This chapter focuses on the immune, nonimmune, acquired, and hereditary thrombocytopenias. In particular, it covers immune thrombocytopenic purpura (ITP) and alloimmune thrombocytopenia (AIT) in the fetus and newborn. However, an attempt is made to discuss all of the clinically significant thrombocytopenias. References to more detailed reviews and to specific articles in certain areas are provided. Areas that would benefit from additional research are highlighted as well.
IMMUNE THROMBOCYTOPENIC PURPURA
After chemotherapy-induced thrombocytopenia, ITP is among the most common causes of acquired thrombocytopenia. It has been estimated to affect approximately 1 in 10 000 in the general population, about half of whom are children, and to account for 0.18% of hospital admissions. ITP is caused by autoreactive antibodies that bind to platelets, shorten their life span, and, in an unknown percentage of cases, impair platelet production.

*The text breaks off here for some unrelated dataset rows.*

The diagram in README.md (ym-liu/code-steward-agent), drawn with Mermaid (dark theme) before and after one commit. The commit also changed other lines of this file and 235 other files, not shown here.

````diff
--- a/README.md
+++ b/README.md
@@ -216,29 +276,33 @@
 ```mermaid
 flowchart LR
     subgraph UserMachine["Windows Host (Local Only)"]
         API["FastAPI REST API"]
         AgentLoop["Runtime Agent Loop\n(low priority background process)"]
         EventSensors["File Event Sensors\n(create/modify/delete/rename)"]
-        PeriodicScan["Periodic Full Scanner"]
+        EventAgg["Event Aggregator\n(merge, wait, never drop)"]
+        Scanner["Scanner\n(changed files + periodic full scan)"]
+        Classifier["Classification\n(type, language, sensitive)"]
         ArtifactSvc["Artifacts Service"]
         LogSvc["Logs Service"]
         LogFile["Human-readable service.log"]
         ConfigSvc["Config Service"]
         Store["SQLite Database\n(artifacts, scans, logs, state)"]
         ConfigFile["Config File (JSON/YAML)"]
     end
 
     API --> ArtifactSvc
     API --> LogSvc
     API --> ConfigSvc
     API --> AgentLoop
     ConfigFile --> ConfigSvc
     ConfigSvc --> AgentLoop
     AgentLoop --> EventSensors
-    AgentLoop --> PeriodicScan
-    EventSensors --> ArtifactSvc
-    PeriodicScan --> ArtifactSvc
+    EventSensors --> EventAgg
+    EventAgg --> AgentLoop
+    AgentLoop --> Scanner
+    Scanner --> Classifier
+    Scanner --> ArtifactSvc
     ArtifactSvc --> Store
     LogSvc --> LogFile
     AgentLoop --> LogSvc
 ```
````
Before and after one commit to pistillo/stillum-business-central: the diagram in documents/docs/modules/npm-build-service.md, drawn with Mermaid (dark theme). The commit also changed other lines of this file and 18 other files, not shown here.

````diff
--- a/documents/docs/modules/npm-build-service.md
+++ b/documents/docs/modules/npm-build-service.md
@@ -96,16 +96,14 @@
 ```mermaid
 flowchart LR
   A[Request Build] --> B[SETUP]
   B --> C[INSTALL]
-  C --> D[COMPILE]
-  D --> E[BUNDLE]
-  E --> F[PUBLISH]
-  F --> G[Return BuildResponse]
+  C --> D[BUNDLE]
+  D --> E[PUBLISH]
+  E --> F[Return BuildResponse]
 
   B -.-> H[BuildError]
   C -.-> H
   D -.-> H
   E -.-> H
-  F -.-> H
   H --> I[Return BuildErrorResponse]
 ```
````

The clinical presentation of ITP varies from the acute onset of severe thrombocytopenia and important mucosal bleeding to the discovery of mild asymptomatic thrombocytopenia during evaluation of another illness or on a routine checkup. ITP can occur as an isolated, “idiopathic” condition or it may accompany other systemic disorders, such as systemic lupus erythematosus (SLE) or chronic lymphocytic leukemia. Considerable progress has been made in understanding the pathophysiology of ITP. Several new treatment modalities have been introduced during the past 5 to 10 years.